2 More
5 More

Sans titre (Femme nue assise)

Sans titre (Femme nue assise)
signed 'C. Brancusi' (lower left)
tempera and gouache on board
25 5/8 x 19 5/8 in. (65 x 49.7 cm.)
Painted circa 1928
Goennenwein collection, Paris (gift from the artist, 1941).
F. Goennenwein and V. Kennel, Germany (by descent from the above).
Galerie Arnoldi-Livie, Munich.
Acquired from the above by the present owner, 2013.
Brussels, Center for Fine Arts, Brancusi: Sublimation of Form, October 2019-Jaunuary 2020, p. 220, no. 155 (illustrated in color, p. 148, fig. 5; titled Nude).
Further Details
Margit Rowell has confirmed the authenticity of this work.

Brought to you by

Margaux Morel
Margaux Morel Associate Vice President, Specialist and Head of the Day and Works on Paper sales

Lot Essay

Brancusi, the pioneering modern sculptor, worked in a wide range of three-dimensional media, including stone, wood and bronze; yet he produced relatively few drawings and paintings.

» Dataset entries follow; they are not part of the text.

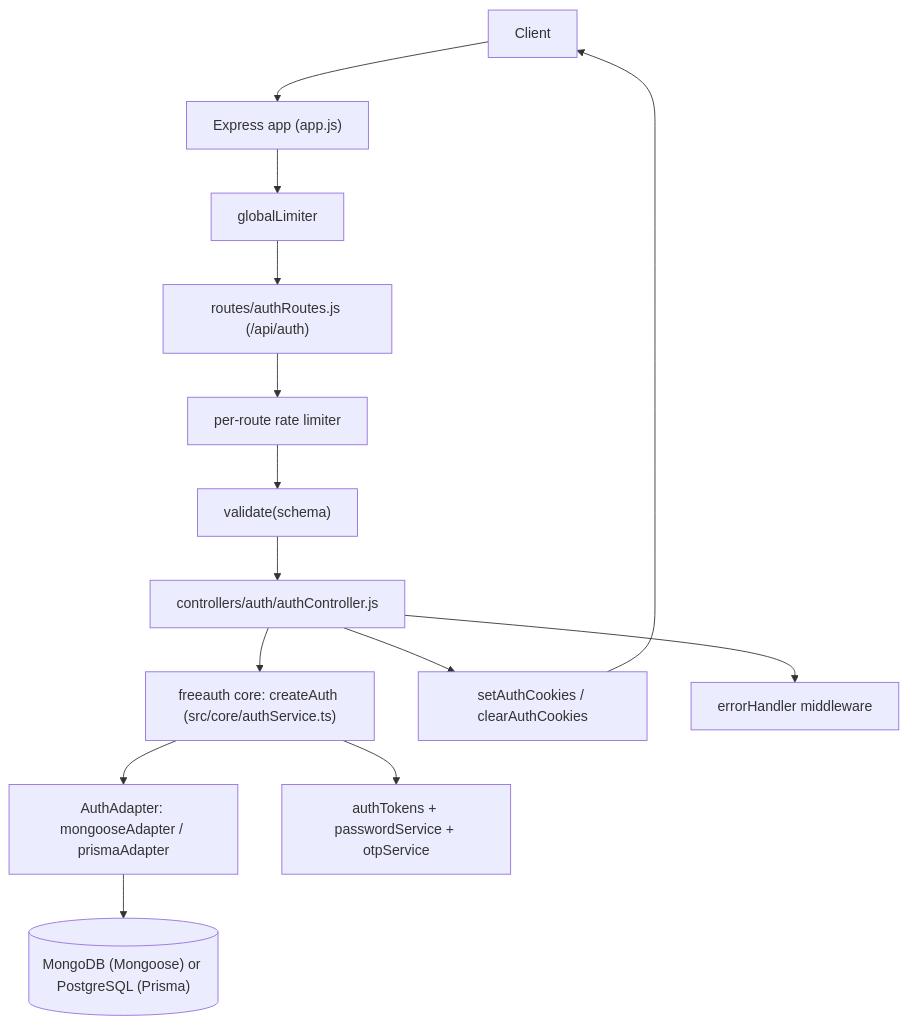
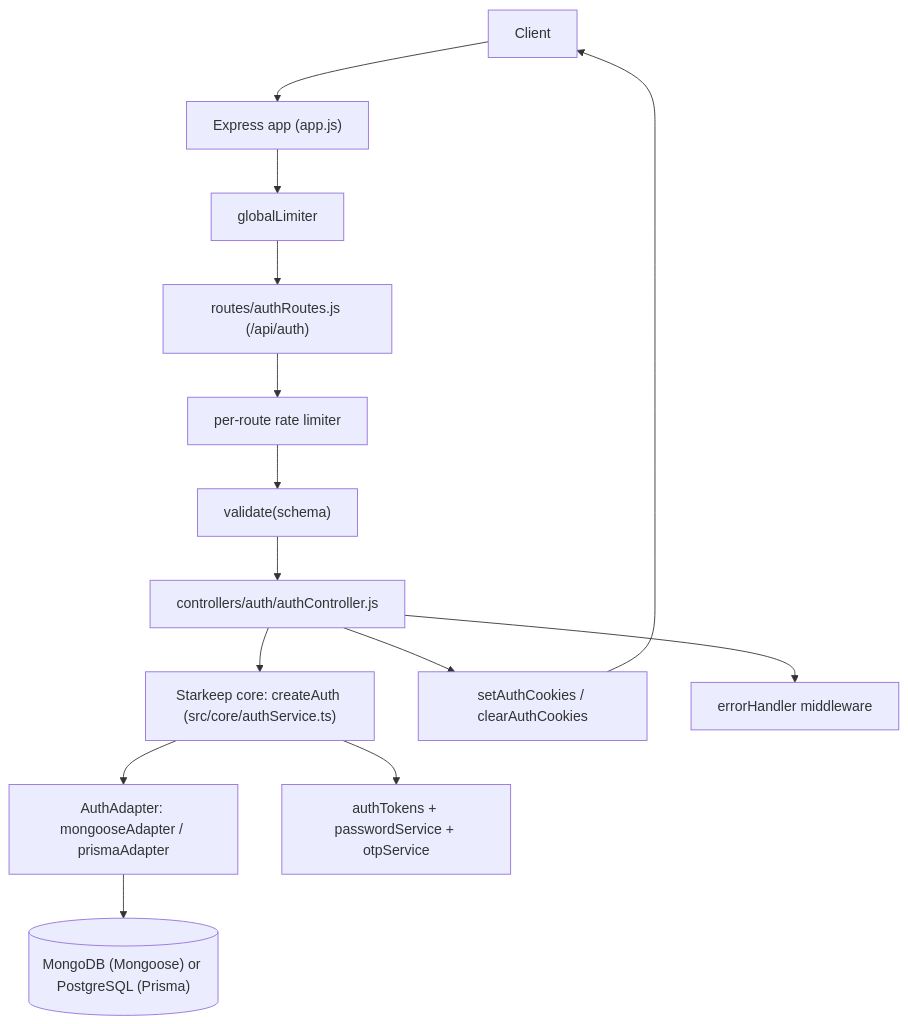
One commit to abdrahman-dev/freeauth changed the first of 3 diagrams in doc/backend.md. Above: the diagram before and after it, drawn with Mermaid. The commit also changed other lines of this file and 20 other files, not shown here.

Commit message:
chore: rename FreeAuth to Starkeep (#4)

````diff
--- a/doc/backend.md
+++ b/doc/backend.md
@@ -64,16 +64,16 @@
 ```mermaid
 flowchart TD
     Client --> ExpressApp["Express app (app.js)"]
     ExpressApp --> GlobalLimiter["globalLimiter"]
     GlobalLimiter --> Router["routes/authRoutes.js (/api/auth)"]
     Router --> RouteLimiter["per-route rate limiter"]
     RouteLimiter --> Validate["validate(schema)"]
     Validate --> Controller["controllers/auth/authController.js"]
-    Controller --> Core["freeauth core: createAuth (src/core/authService.ts)"]
+    Controller --> Core["Starkeep core: createAuth (src/core/authService.ts)"]
     Core --> Adapter["AuthAdapter: mongooseAdapter / prismaAdapter"]
     Adapter --> DB[("MongoDB (Mongoose) or PostgreSQL (Prisma)")]
     Core --> Tokens["authTokens + passwordService + otpService"]
     Controller --> Cookies["setAuthCookies / clearAuthCookies"]
     Cookies --> Client
     Controller --> ErrorMW["errorHandler middleware"]
 ```
````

The rare two-dimensional works within his oeuvre are portraits of friends, views of his studio, or studies of the female body. The present painting, for example, depicts a pale nude seated on a tiled ledge, surrounded by the blue water of a bath or a pool. The mysterious bather leans forward, turning away from the viewer and allowing her wavy auburn hair to conceal her face entirely.
The female bather appears in French art throughout the eighteenth and nineteenth centuries, and suggest Brancusi's close engagement with—and radical reinterpretation of—this tradition. The present work recalls the pastel works of the Impressionist artist Edgar Degas in particular, who imagined bathers crunched and twisted into unexpected positions, fully absorbed in the act of scrubbing their own limbs. Brancusi's radically flattened and simplified bather, however, has more in common with the early twentieth century paintings of nudes by his friends, Amedeo Modigliani and Pablo Picasso. Brancusi similarly sought to reduce the bather to her most basic shape, in order to arrive at the fundamental 'truth' of her form—the same experiments he conducted with his sculptures.
The provenance of this painting may be traced directly to the artist; he gifted the work to the Goennenwein family in Paris in 1941, in the midst of the German occupation of France. Brancusi, born in Romania, had first arrived in Paris to study at the Ecole des Beaux-Arts in 1905. He thereafter made the city his home, befriending other avant-garde artists and slowly building a reputation as one of the most important sculptors of his generation. Sans titre (Femme nue assise) was recently featured in the recent monographic exhibition at the Centre for Fine Arts in Brussels, Brancusi: Sublimation of Form.

More from Impressionist and Modern Works on Paper Sale

View All
View All